For more, see Pew and Community Catalyst's public opinion survey on American's concerns about drug industry gifts and other ties to physicians and a recent Kaiser Family Foundation/Harvard/NPR survey on the public's opinion of the role of health care interest groups in health reform.
Best Practices for Maximizing 340B Pricing: In addition to our model legislation creating a task force to identify how best to expand 340B in your state, other best practices include:
- TX: SB 347, enacted in 2001, created a program to utilize 340B pricing for the prison population, resulting in annual savings of $10 million.
- VT: Public Act 71 of 2005, an appropriations bill, created more opportunities for 340B pricing by expanding the number of Federally Qualified Health Centers in the state and creating a purchasing co-op for the joint purchasing of medications through 340B. This initiative was the result of a task force report authorized by the legislature on how best to expand 340B pricing in the state.
- MA: H 2243 would require eligible health care centers to participate in 340B pricing.
Possible Federal Action Creates Potential for States to Go Further: Federal reform may set the stage for states to greatly expand their Rx reform initiatives, most notably those included in PSN’s 2010 Rx Agenda. While the House reform bill authorizes Medicare to negotiate with the drug industry for reduced prices, a key and necessary reform, the Senate bill simply calls for a study of Medicare Part D drug prices.
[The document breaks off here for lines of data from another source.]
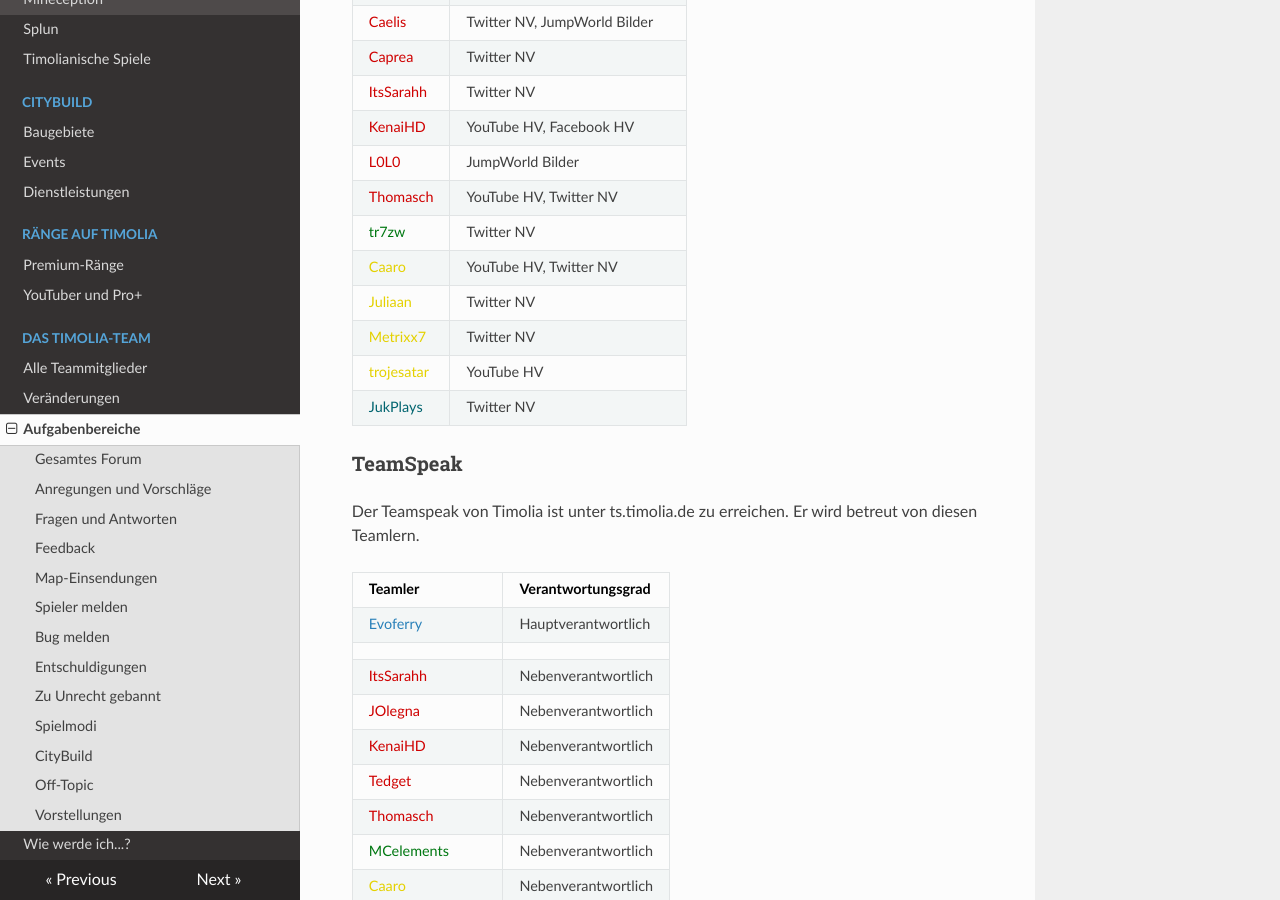
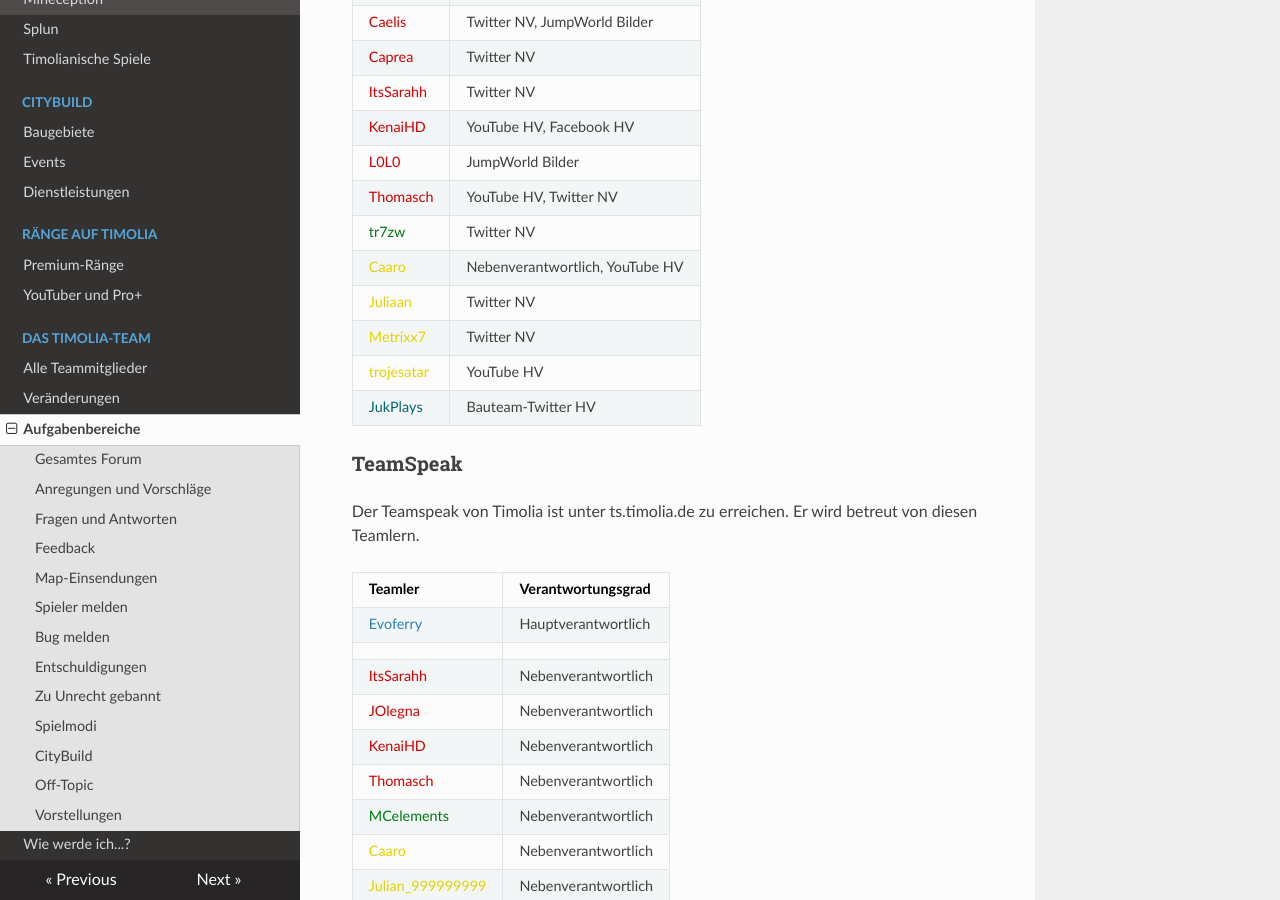
Before and after one commit to TimoliaDE/HowTo, an MkDocs documentation site: the page built from docs/team/responsibilities.md, in a window 1280 px wide and 900 px high, scrolled down 4784 px. Built offline with MkDocs 1.6.1, drawn with Linux system fonts in a browser that asks for light colours; nearby versions of some CDN libraries; old or Windows-style settings are respelled for this version of MkDocs.

Commit message:
Update responsibilities.md

```diff
--- a/docs/team/responsibilities.md
+++ b/docs/team/responsibilities.md
@@ -165,11 +165,11 @@ Für einen ständigen Support und Content auf Twitter und anderen sozialen Medie
 |<span style="color:#CF0101">L0L0</span> | JumpWorld Bilder |
 |<span style="color:#CF0101">Thomasch</span> | YouTube HV, Twitter NV |
 |<span style="color:#007812">tr7zw</span> | Twitter NV |
-|<span style="color:#E4D100">Caaro</span> | YouTube HV, Twitter NV |
+|<span style="color:#E4D100">Caaro</span> | Nebenverantwortlich, YouTube HV |
 |<span style="color:#E4D100">Juliaan</span> | Twitter NV |
 |<span style="color:#E4D100">Metrixx7</span> | Twitter NV |
 |<span style="color:#E4D100">trojesatar</span> | YouTube HV |
-|<span style="color:#00646F">JukPlays</span> | Twitter NV |
+|<span style="color:#00646F">JukPlays</span> | Bauteam-Twitter HV |
 
 ###<strong>TeamSpeak</strong>
 Der Teamspeak von Timolia ist unter ts.timolia.de zu erreichen. Er wird betreut von diesen Teamlern.
@@ -181,7 +181,6 @@ Der Teamspeak von Timolia ist unter ts.timolia.de zu erreichen. Er wird betreut
 |<span style="color:#CF0101">ItsSarahh</span> | Nebenverantwortlich |
 |<span style="color:#CF0101">JOlegna</span> | Nebenverantwortlich |
 |<span style="color:#CF0101">KenaiHD</span> | Nebenverantwortlich |
-|<span style="color:#CF0101">Tedget</span> | Nebenverantwortlich |
 |<span style="color:#CF0101">Thomasch</span> | Nebenverantwortlich |
 |<span style="color:#007812">MCelements</span> | Nebenverantwortlich |
 |<span style="color:#E4D100">Caaro</span> | Nebenverantwortlich |
```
Both bills greatly expand the 340B price discount program by, in part, including inpatient settings and expanding eligibility for the discounts to include children's hospitals, certain cancer and rural hospitals, like critical access hospitals.